NASA Marshall Space Flight Center Honors 2006 Contractor Excellence Award Winners
Marshall Space Flight Center, Huntsville, Ala.
News release: 07-059
HUNTSVILLE, Ala. – Each day, thousands of contractors work at NASA'S Marshall Space Flight Center in Huntsville, Ala., to help support NASA’s mission of space exploration. Marshall Center Director David King recently presented four contractor companies with the 2006 NASA Marshall Contractor Excellence Award.
The companies selected for significant contributions to the Marshall Center's mission were Jacobs Engineering, Science, and Technical Services Group of Huntsville; Pratt and Whitney Rocketdyne, of Canoga Park, Calif.; Hernandez Engineering, Inc., of Houston, Texas; and Sierra Lobo, Inc., of Milan, Ohio. Each was evaluated against six comprehensive criteria, with applications rated for contract technical performance, schedule and cost performance, leadership and quality improvements, customer satisfaction and innovative technology breakthroughs.
"Every day, our contractor partners make important contributions to the Marshall Center's mission," said King. "These honorees, along with all of our Marshall contractors, are integral to our success, and I am extremely pleased to recognize the efforts of these dedicated Marshall team members."
Jacobs Engineering, Science and Technical Services Group was honored in the “Large Business – Service” category. As part of the Marshall Center team, Jacobs provides engineering, scientific, technical, and project support services for space launch systems, space station, space optics fabrication, spacecraft testing, project offices and exploration systems support. As the prime contractor on the Engineering, Science and Technical Services contract at Marshall since 1989, Jacobs has demonstrated an exceptional ability to plan and adapt in an ever-changing environment, consistently providing high-caliber resources that have contributed to the success of Marshall's programs and projects.
Pratt & Whitney Rocketdyne was honored in the "Large Business – Product" category.
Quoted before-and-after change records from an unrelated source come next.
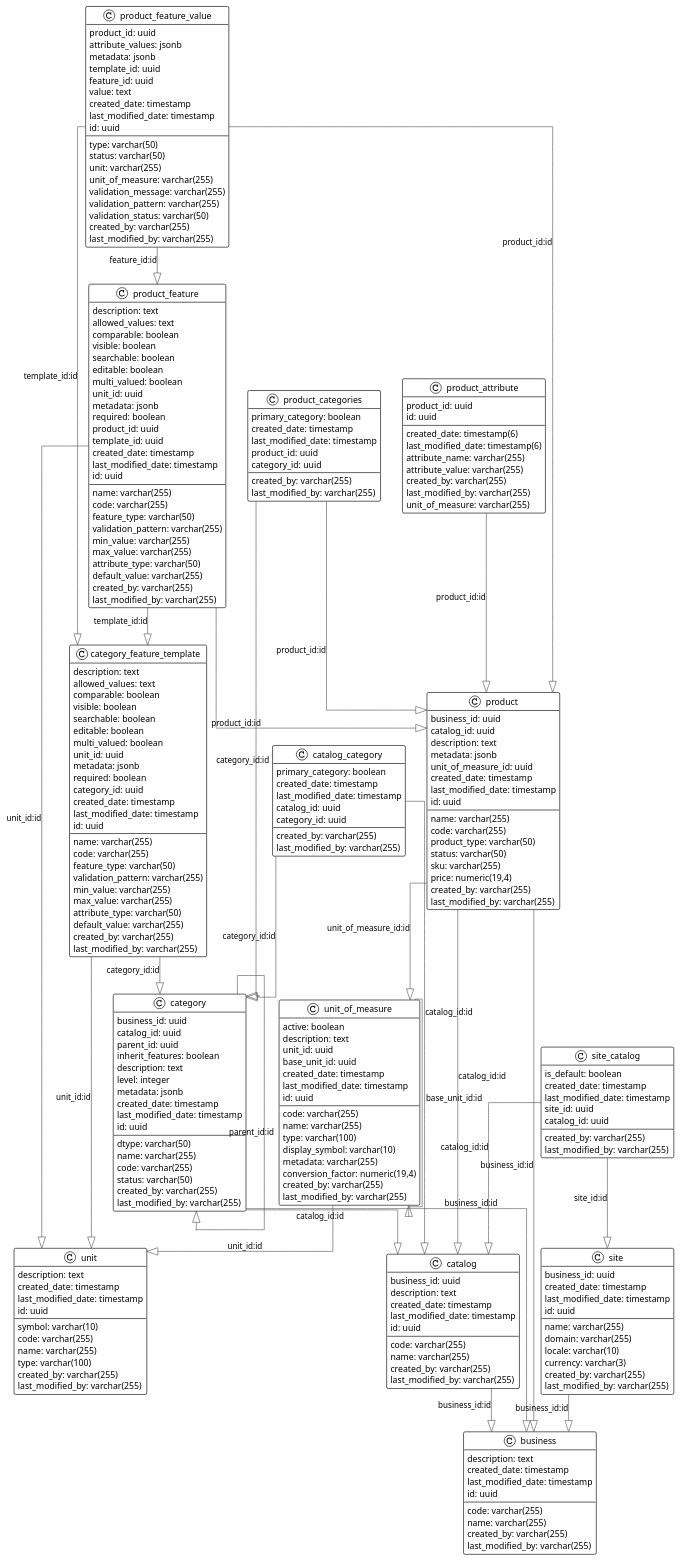
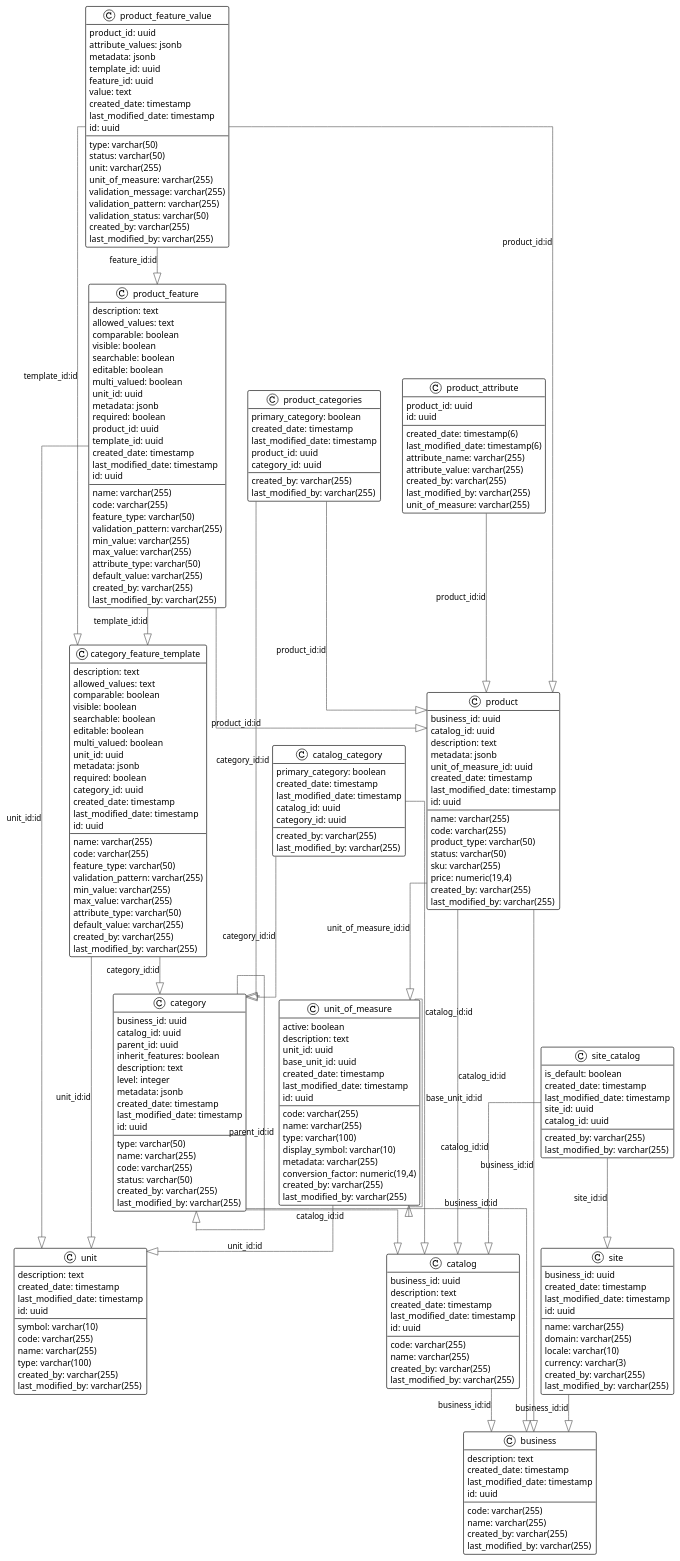
The diagram in ER Diagrams/business.plantuml (pponali/catalog-sql), drawn with PlantUML before and after one commit. The commit also changed 18 other files, not shown here.

```diff
--- a/ER Diagrams/business.plantuml
+++ b/ER Diagrams/business.plantuml
@@ -35,7 +35,7 @@
    category_id: uuid
 }
 class category {
-   dtype: varchar(50)
+   type: varchar(50)
    business_id: uuid
    catalog_id: uuid
    parent_id: uuid
```
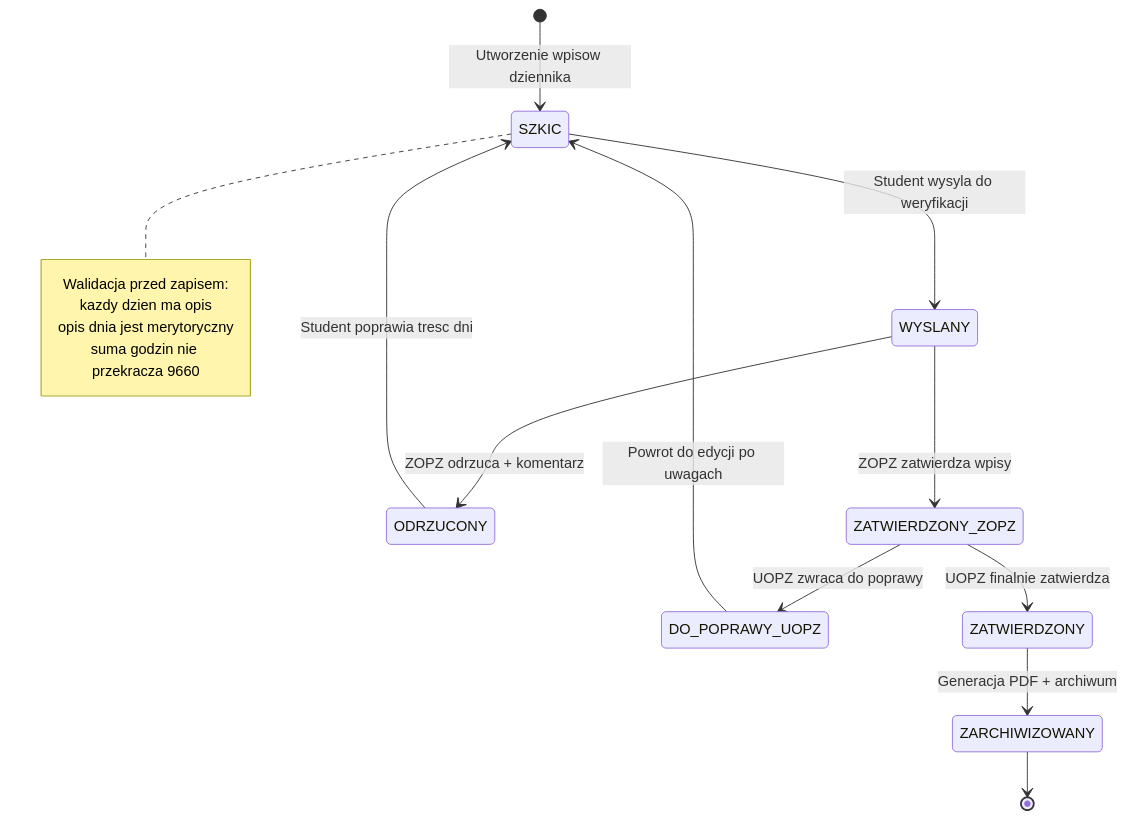
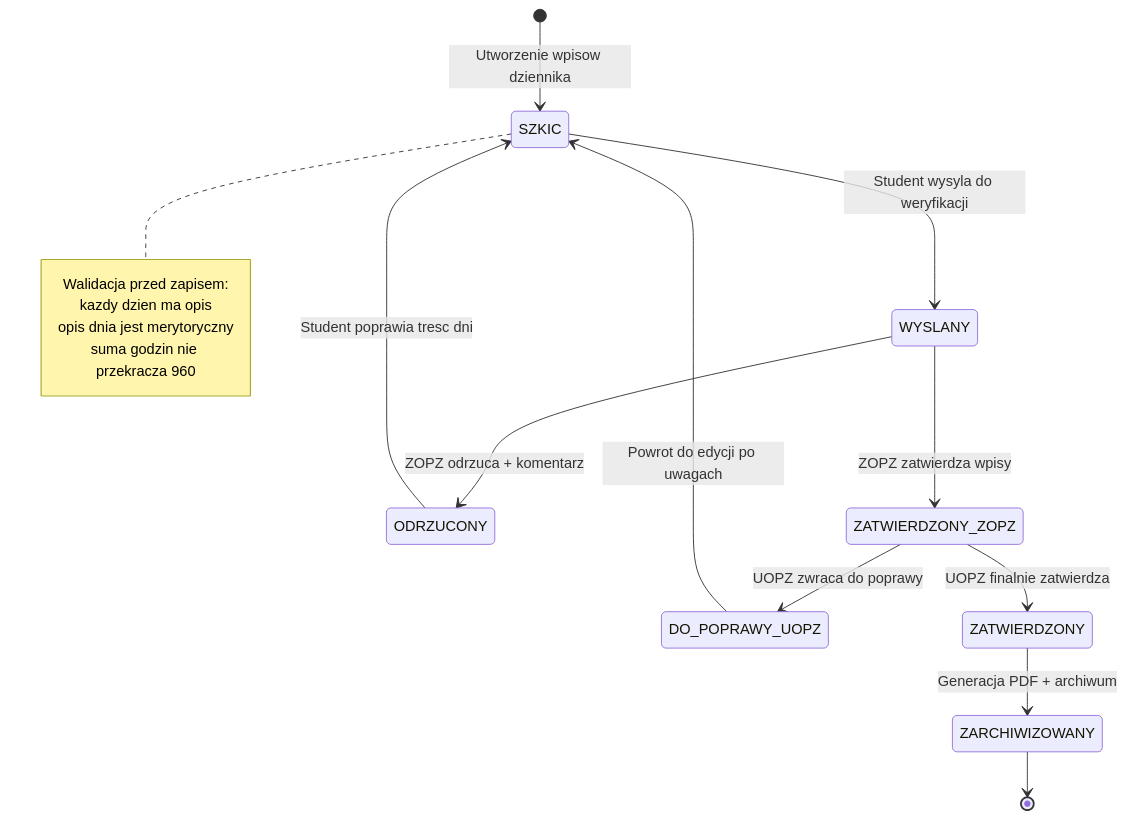
Before and after one commit to kacprow21324/flask-app-form: the diagram in documentation/diagrams/diagrams_code/State_Document_Lifecycle.mmd, drawn with Mermaid. The commit also changed 148 other files, not shown here.

```diff
--- a/documentation/diagrams/diagrams_code/State_Document_Lifecycle.mmd
+++ b/documentation/diagrams/diagrams_code/State_Document_Lifecycle.mmd
@@ -1,21 +1,21 @@
 stateDiagram-v2
     [*] --> SZKIC: Utworzenie wpisow dziennika
 
     note right of SZKIC
       Walidacja przed zapisem:
       kazdy dzien ma opis
       opis dnia jest merytoryczny
-      suma godzin nie przekracza 9660
+      suma godzin nie przekracza 960
     end note
 
     SZKIC --> WYSLANY: Student wysyla do weryfikacji
     WYSLANY --> ODRZUCONY: ZOPZ odrzuca + komentarz
     ODRZUCONY --> SZKIC: Student poprawia tresc dni
 
     WYSLANY --> ZATWIERDZONY_ZOPZ: ZOPZ zatwierdza wpisy
     ZATWIERDZONY_ZOPZ --> DO_POPRAWY_UOPZ: UOPZ zwraca do poprawy
     DO_POPRAWY_UOPZ --> SZKIC: Powrot do edycji po uwagach
 
     ZATWIERDZONY_ZOPZ --> ZATWIERDZONY: UOPZ finalnie zatwierdza
     ZATWIERDZONY --> ZARCHIWIZOWANY: Generacja PDF + archiwum
     ZARCHIWIZOWANY --> [*]
```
The company has been providing space shuttle main engines to the Space Shuttle Program since 1971, with a proven track record of 100 percent mission success. Pratt & Whitney Rocketdyne's RS-68 and J-2X engines have been selected by NASA as key propulsion systems on both the Ares I and Ares V launch vehicles currently under development to support future exploration missions, including a return to the moon. Under a separate contract to NASA, the company is also developing key technologies for a deep throttling engine, which has several potential applications for future exploration spacecraft. The success of hardware supplied to Marshall by Pratt & Whitney Rocketdyne was found to be clear evidence of its unwavering commitment to process excellence at the Marshall Center.
Hernandez Engineering, Inc. received the "Small Business – Service" category award. Hernandez Engineering interfaces with virtually every program and project at the Marshall Center, providing expertise in flight and ground safety, reliability, maintainability, quality, project assurance, independent assessment, probabilistic risk assessment and risk management. Hernandez Engineering recently won the Safety and Mission Assurance services contract re-competition, having a potential duration of 10 years.
Sierra Lobo, Inc. received the "Small Business – Product" category award. The company provides engineering, management, and technical services to support research and development, manufacturing and test facilities. It operates a high-precision machine shop that performs a wide range of research and development fabrication and assembly work, and provides components and hardware integration for the International Space Station Environmental Control and Life Support System. In partnering with Marshall, Sierra Lobo has demonstrated a sustained level of excellent performance, as well as a strong commitment to providing high-quality products.
As winners of the Marshall Contractor Excellence Award, these contractors are eligible to be submitted as the center’s 2007 nominees for the NASA George M. Low Award, the agency’s most prestigious award for quality and performance in the aerospace industry.